I have three 3.5 mm Montana Sapphires that were given an
Octabright cut. They look like little stop signs. Two of them
have an ice blue color although they are not dark and the third
one is almost white.
I was wondering if anyone has any good advice as to whether they
will go better in a gold or a silver setting? Since they are not
round would I have trouble finding a commercial setting for them?
Would it be a lot of trouble building an 8 sided setting from
Any advice would be greatly appreciated.
You should not have a problem setting these in a 4-prong
commercial head that you can buy in either sterling, white gold,
or yellow gold. You would just solder the head on the piece and
then set thw stone.
Choice of sterling or gold is an aesthetic choice. It should
match the metal of whatever the underlying piece is.
Dear Mr. Peterson: Personally I feel the ice blue, would look
best in fine silver. The white one in gold. Or a combination of
gold, yellow & white, if your planning to make a set, i.e.,
earrings and pendant. Interestingly enough, I happen to be
particularly enamored of this stone.
Please contact me. marcea email@example.com
Hiya Peter, Well…about your Sapphires…I dont’ know if i’m a
lil late on this cause i was away…but you shouldn’t have any
problem with a commerical setting…depending on what style
you want. Octagon cuts usually fit into regualar round
settings…at least from my opinion…I just had a pair of
octagon peridots set. Good luck finding your setting
I was wondering if anyone has any good advice as to whether
they will go better in a gold or a silver setting? Since they
are not round would I have trouble finding a commercial
setting for them?
Peter: I think the yellow vs. white is a preference thing. Since
they are octagons they should go OK into a four prong setting
for a 3.5mm round. You should be able to find something like
that around at a large wax pattern place.
I might choose to set the bluish ones in yellow to enhance their
color, give it more depth. I would also set the clear one in
white. As far as settings go, one of the simplest ways I can
think of, if the equipment is available, would be to melt a
little wax, and push the stone in. Once the wax has hardened you
can file away and make your minor adjustments, cast, and viola!
have a bezel. You also might try carving your entire piece, and

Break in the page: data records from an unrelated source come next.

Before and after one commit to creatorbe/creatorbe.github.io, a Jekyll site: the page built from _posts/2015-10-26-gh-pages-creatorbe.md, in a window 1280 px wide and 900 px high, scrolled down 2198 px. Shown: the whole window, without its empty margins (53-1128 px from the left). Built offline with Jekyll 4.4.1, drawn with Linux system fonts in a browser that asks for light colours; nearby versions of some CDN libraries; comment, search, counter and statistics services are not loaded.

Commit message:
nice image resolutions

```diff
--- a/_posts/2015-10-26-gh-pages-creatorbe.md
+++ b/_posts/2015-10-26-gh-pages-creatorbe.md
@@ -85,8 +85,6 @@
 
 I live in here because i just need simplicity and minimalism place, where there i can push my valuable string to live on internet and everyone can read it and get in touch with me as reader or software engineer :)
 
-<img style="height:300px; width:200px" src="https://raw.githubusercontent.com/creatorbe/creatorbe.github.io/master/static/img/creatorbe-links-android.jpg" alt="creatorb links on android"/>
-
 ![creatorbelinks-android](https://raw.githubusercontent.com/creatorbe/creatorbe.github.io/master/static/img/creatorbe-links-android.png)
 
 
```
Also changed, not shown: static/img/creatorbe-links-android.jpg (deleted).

then cast with your stone in place, but this is not a process I
am as familiar with, but there seems to be a lot of information
on it available in the archives. Good luck, Alicia Arnold.